Detection of pre-metastatic niches in perfused mouse livers by diffusion-weighted imaging at ultra-high field
Rui Vasco Simões1, Sergio Caja-Galán1, Rafael Neto Henriques1, Bruno Costa-Silva1, and Noam Shemesh1

1Champalimaud Research, Champalimaud Centre for the Unknown, Lisbon, Portugal


Cancer cells can induce phenotypic modifications at future sites of dissemination (pre-metastatic niches), which support tumor growth and metastasis. Here we evaluated whether diffusion-weighted imaging (DWI) could detect mouse liver pre-metastatic niches (LPM) ex vivo using ultrahigh magnetic field MRI. Our results show that mean diffusivity (MD) and mean kurtosis (MK) can depict microstructural changes associated with LPM formation, consistent with a more fibrotic and cellular microenvironment revealed by histologic analysis of the same samples. These results represent a solid step toward the development of a non-invasive imaging tool for pre-metastatic niche diagnosis.

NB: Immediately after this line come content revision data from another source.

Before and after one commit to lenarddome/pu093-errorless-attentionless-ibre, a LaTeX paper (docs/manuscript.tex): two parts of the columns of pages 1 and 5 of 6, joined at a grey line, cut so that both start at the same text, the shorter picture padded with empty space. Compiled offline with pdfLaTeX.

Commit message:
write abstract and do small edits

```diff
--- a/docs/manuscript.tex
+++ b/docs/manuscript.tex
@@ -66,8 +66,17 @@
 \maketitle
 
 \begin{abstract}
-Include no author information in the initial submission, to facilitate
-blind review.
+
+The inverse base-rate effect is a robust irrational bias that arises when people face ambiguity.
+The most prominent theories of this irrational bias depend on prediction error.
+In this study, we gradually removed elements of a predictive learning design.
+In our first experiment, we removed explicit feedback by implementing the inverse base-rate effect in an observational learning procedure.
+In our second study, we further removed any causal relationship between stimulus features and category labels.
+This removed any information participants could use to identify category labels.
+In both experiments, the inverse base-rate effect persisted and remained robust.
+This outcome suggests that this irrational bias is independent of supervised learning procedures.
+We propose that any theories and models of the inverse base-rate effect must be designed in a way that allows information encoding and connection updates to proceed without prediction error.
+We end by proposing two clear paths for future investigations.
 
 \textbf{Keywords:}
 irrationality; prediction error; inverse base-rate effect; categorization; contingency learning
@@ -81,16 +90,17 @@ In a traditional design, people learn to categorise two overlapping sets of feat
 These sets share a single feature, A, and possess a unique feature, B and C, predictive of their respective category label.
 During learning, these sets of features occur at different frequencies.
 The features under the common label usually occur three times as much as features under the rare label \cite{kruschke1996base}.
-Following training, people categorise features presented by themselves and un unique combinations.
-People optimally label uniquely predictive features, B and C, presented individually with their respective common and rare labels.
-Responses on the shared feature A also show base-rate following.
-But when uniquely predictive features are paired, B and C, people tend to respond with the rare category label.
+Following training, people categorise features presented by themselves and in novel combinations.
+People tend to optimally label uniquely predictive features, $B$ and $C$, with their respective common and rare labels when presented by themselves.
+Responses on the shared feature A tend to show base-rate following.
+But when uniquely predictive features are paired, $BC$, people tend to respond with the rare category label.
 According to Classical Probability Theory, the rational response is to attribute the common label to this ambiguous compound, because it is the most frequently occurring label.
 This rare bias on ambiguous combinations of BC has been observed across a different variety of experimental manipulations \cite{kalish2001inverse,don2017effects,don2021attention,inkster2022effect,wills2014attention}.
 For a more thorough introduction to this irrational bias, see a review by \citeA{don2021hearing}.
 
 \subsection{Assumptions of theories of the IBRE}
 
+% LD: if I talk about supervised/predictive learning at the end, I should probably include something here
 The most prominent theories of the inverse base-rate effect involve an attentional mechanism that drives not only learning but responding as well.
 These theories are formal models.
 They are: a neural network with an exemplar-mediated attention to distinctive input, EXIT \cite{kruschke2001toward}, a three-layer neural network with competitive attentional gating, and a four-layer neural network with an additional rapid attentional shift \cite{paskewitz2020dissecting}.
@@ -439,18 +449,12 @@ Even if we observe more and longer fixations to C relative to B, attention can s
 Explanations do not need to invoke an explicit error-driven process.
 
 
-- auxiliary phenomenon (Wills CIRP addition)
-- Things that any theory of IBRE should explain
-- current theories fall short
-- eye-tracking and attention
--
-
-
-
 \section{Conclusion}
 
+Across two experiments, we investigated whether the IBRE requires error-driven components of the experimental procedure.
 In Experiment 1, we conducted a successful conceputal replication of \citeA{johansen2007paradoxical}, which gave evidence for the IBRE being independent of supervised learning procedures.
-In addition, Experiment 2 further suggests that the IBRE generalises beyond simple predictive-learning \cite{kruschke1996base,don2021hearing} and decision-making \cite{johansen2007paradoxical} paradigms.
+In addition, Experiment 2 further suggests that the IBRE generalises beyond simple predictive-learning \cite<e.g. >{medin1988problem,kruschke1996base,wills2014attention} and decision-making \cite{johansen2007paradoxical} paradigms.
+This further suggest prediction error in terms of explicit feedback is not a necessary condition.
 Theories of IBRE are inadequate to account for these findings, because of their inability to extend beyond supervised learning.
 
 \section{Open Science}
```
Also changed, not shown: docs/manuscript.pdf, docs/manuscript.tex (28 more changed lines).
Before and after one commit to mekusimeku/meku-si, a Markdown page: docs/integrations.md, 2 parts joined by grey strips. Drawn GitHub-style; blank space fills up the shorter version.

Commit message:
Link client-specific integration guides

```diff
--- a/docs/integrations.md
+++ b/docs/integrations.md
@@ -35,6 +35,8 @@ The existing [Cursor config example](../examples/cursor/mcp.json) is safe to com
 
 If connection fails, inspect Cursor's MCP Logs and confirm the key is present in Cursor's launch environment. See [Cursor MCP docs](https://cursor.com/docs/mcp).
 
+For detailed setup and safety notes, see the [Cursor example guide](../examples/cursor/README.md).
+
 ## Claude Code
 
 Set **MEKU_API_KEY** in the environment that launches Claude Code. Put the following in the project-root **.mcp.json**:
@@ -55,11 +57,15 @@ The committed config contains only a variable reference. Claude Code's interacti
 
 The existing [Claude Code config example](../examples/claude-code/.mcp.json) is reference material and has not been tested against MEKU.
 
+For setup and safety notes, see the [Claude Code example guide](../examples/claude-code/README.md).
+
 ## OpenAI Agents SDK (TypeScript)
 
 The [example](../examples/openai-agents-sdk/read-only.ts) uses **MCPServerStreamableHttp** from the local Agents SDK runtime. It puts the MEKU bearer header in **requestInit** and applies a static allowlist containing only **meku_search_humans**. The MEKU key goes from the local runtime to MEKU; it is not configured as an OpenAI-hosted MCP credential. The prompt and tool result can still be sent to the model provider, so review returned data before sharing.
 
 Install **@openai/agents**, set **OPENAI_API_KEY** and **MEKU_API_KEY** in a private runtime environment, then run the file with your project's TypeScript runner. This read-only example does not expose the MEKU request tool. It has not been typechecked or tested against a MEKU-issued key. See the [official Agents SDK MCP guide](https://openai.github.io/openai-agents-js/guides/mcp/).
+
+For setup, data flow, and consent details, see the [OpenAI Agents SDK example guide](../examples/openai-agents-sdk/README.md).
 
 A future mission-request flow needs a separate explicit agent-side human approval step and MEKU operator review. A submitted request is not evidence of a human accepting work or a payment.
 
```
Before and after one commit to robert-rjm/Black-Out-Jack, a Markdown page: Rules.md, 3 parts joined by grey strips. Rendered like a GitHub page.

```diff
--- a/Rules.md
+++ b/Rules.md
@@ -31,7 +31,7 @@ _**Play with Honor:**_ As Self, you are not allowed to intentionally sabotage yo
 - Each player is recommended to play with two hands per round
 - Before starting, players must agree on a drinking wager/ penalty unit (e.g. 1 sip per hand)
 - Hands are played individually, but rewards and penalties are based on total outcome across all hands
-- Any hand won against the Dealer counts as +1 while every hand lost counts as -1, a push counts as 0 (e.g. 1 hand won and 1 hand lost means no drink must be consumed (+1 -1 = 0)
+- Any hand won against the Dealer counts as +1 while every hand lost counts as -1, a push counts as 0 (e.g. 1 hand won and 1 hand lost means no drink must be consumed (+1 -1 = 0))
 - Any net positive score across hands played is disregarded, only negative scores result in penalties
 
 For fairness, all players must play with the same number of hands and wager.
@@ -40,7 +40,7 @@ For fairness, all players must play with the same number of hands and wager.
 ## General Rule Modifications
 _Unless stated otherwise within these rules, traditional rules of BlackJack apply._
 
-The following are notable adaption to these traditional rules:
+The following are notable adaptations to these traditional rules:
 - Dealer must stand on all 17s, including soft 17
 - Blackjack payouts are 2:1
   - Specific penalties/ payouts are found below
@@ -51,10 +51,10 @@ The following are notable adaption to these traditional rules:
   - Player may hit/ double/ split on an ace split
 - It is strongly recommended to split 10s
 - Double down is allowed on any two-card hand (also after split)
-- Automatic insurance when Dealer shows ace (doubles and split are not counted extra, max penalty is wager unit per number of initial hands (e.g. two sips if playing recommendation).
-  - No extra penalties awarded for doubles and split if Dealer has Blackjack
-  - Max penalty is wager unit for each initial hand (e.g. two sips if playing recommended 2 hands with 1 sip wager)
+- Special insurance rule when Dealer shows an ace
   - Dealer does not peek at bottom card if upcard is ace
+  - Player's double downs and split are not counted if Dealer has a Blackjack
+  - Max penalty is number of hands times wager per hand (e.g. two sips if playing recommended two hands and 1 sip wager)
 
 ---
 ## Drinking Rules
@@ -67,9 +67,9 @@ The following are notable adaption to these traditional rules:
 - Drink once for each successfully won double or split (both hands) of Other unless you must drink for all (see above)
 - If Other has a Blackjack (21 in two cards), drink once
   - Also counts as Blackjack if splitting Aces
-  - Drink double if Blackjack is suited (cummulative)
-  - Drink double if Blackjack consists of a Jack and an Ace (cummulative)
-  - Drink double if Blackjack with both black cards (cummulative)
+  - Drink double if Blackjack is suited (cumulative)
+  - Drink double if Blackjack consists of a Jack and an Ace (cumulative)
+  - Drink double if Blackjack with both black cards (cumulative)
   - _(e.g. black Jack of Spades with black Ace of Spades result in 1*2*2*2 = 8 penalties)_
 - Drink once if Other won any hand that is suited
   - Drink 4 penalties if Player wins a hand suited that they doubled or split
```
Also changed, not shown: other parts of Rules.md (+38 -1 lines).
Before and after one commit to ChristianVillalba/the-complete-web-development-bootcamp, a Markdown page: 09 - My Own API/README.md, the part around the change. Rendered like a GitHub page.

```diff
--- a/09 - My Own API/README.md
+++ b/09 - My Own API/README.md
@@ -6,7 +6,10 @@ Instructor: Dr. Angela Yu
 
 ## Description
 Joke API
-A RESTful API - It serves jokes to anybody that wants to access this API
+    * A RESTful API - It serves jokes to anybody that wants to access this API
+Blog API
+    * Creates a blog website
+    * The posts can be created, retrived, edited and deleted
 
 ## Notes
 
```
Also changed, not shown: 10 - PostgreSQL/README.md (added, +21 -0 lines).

Intercellular communication is critical for metastatic progression – a multi-step process involving “premetastatic niche” formation at target organs during early phase spreading. This is mediated by cancer cell-derived exosomes, which can induce phenotypic modifications at future sites of dissemination and prime them for metastasis (1). Mapping premetastatic niches non-invasively could thus provide a crucial diagnostic biomarker for early detection of metastatic spread, and ultimately its prevention. It has recently been shown that pancreatic ductal adenocarcinoma (PDAC)-derived exosomes can induce liver pre-metastatic niches (LPM) in naive mice, characterized by upregulation of fibronectin production by hepatic stellate cells and enhanced macrophage recruitment (2). Given the sensitivity of diffusion-weighted imaging (DWI) metrics to tissue microstructure (3), we hypothesized their suitability for depicting such LPM-associated changes.


To investigate the ability of DWI to detect mouse LPMs ex vivo at ultrahigh-field.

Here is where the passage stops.